In December 1990, about 40 Afrikaner families, headed by Carel Boshoff, the son-in-law of former South African Prime Minister Hendrik Verwoerd, bought the dilapidated town, which was a construction camp of builders of the Vanderkloof Dam on Orange River for around US$ 200,000. The town was bought from the Department of Water Orania, Northern Cape Affairs, which built the town for the workers building a canal network utilising the water in the Orange River, when the project was completed.


In a conciliatory gesture, then-President Nelson Mandela, visited the town in 1995 to have tea with Betsie Verwoerd, widow of Hendrik Verwoerd. By 2003, Orania had grown to about 750 residents, and local amenities included a holiday resort on the Orange River, a home for senior citizens, two schools, a private hospital and a growing agricultural sector. In November 2005, around 60 Cape Coloured families lodged a land claim with the government, for around 483 hectares (1,190 acres) of land within the town. These families claimed to have lived in the town from 1965, when it was first constructed, up until 1991, when it was sold by the government. The claimants hold that they were forced to leave in 1991, when the town was converted into Orania, and that this constitutes a forced removal in terms of race. The community of Orania opposed the claim. The land claim was settled in December 2006 when the South African government agreed to pay the claimants R2.9 million in compensation.

Orania today

In June 2007, the Afrikaner enclave was visited by the Coloured community of Eersterust, outside Pretoria. The groups met to discuss community development and discussed methods of self-governance. According to visitors the reception was good, and they had "definitely learned from the experience" and experienced no racial tension. The community of Orania gave a donation to the community of Eersterust in support of their nursery school. In 2009, an African National Congress Youth League delegation visited the town. The leader Julius Malema praised the co-operation between residents: "they co-operate instead of working against each other". As of 2011[3], Orania is home to about 900 inhabitants, with around 10,000 registered supporters. Orania has three
residential areas Kleingeluk ("small happiness"), Grootdorp ("big town") and Orania Wes ("Orania West"). In Orania people from all levels of society perform their own manual labour.

On 14 September 2010 President Jacob Zuma visited Orania. He met with Orania founder Professor Carel Boshoff and his son, Orania mayor Carel Boshoff IV and other community leaders. After the meeting Zuma visited housing projects and several agricultural sites in Orania.

Orania and the Xhosa community of Mnyameni signed a cooperation agreement on 11 December 2012. The objective of the agreement is to assist in the development of own institutions and the transfer of knowledge between the communities in order to reduce their dependency on government initiatives for development.

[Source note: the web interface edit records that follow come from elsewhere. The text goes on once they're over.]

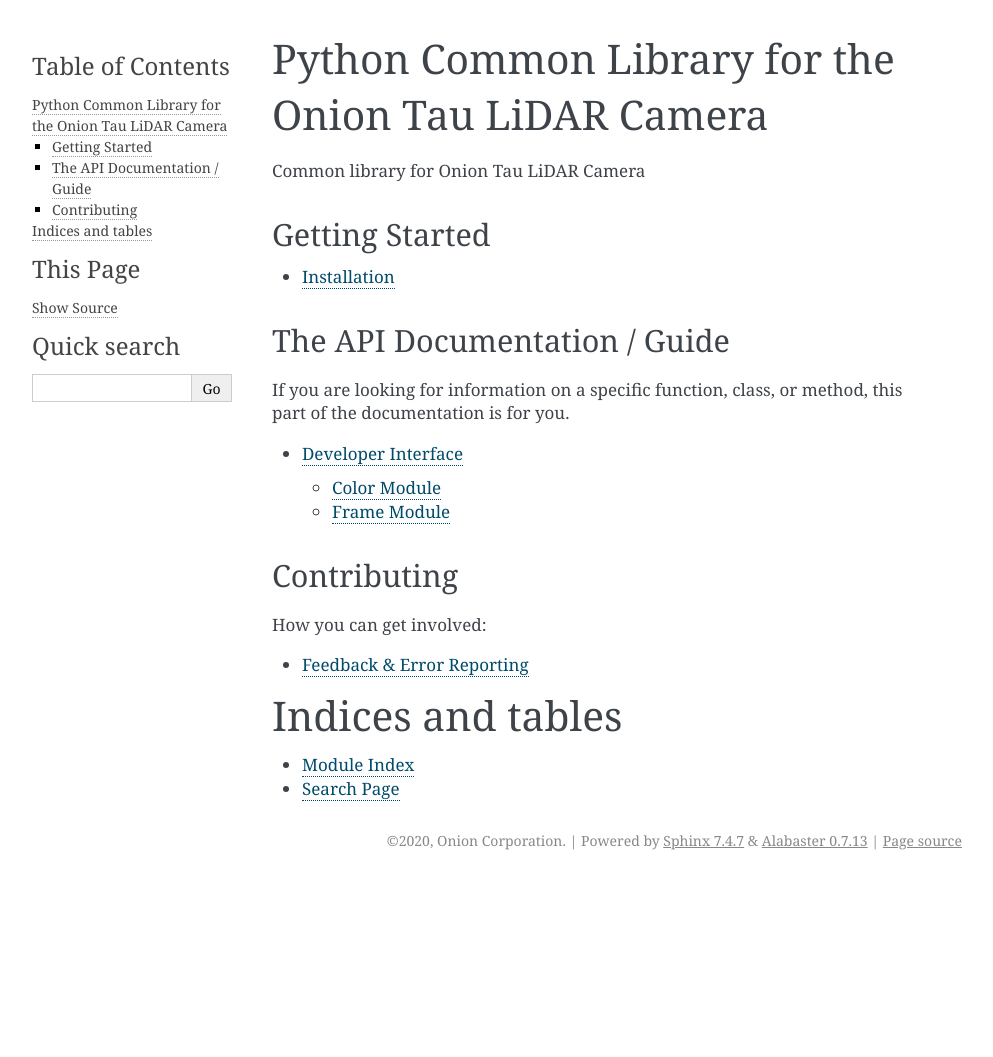
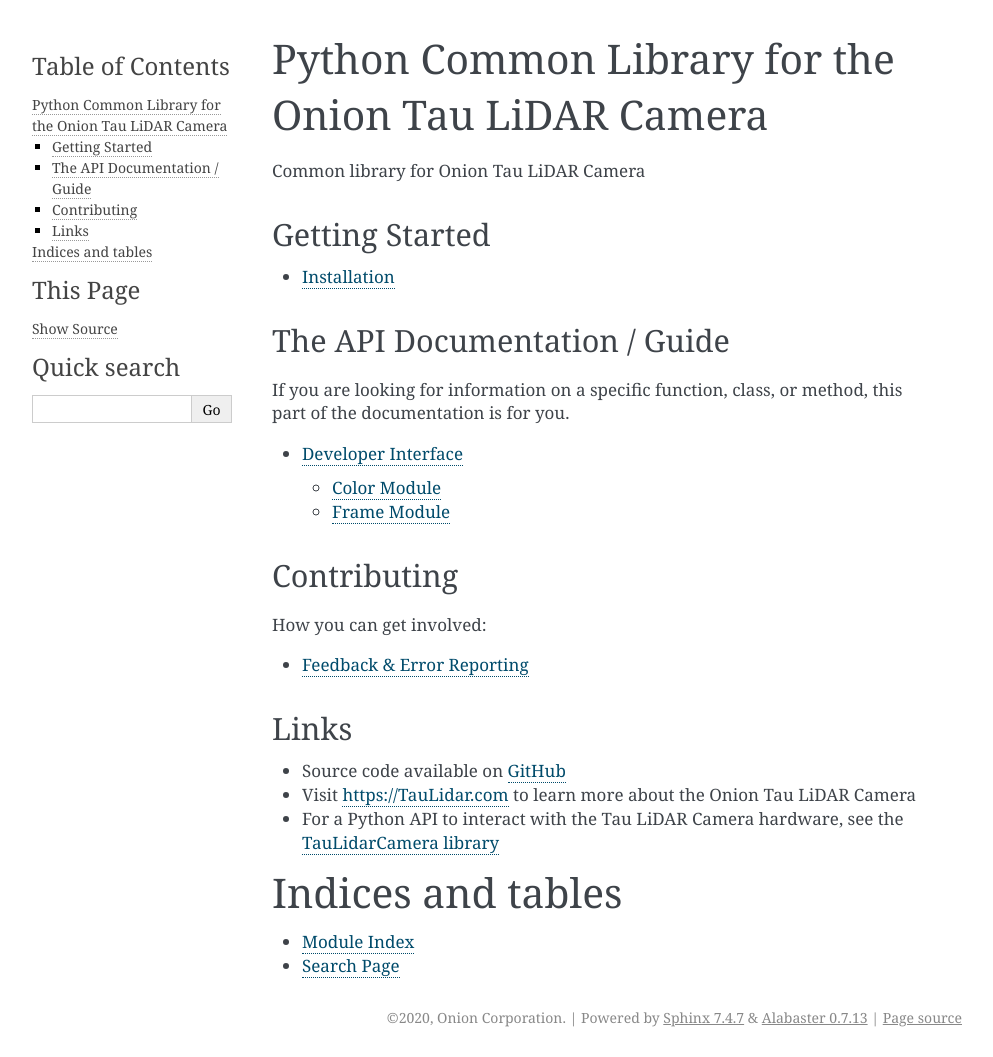
Before and after one commit to OnionIoT/tau-lidar-common, a Sphinx documentation site: the page built from docs/index.rst, in a window 1280 px wide. Shown: the whole page, without its empty margins (148-1141 px from the left). Built offline with Sphinx 7.4.7, drawn with Linux system fonts in a browser that asks for light colours; before the commit the page ends 900 px from its top, so only the background shows below that.

Commit message:
updated docs to link to github, taulidar.com, and taulidarcamera docs

```diff
--- a/docs/index.rst
+++ b/docs/index.rst
@@ -37,6 +37,14 @@
 
    feedback
 
+
+Links
+-----
+
+* Source code available on `GitHub <https://github.com/OnionIoT/tau-lidar-common/>`_
+* Visit `<https://TauLidar.com>`_ to learn more about the Onion Tau LiDAR Camera
+* For a Python API to interact with the Tau LiDAR Camera hardware, see the `TauLidarCamera library <https://taulidarcamera.readthedocs.io/>`_
+
 Indices and tables
 ==================
 
```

On Thursday 5 June 1998, Mr. Valli Moosa (then Minister of Constitutional Development in the ANC government) stated in a parliamentary budget debate that, "The ideal of some Afrikaners to develop the North Western Cape as a home for the Afrikaner culture and language within the framework of the Constitution and the Charter of Human Rights is viewed by the government as a legitimate ideal." On 4 July 2007 the town of Orania and the Northern Cape government agreed that the question of Orania's self-government should be discussed at all government levels. In the recent South African general election, 2009, the community decisively voted for the Freedom Front Plus party. Debate surrounding a volkstaat returned to the mainstream media following the murder of AWB leader Eugene Terre'Blanche in April 2010. Boshoff claimed a symbolism of the murder for farm murders that he described as "nothing other than a state of war". Yet, he rejected an invitation to Terre'Blanche's funeral, "I'm not enamoured of him. He chose a path of confrontation, of conflict. We wanted another way." Political parties are not allowed in Orania's local elections.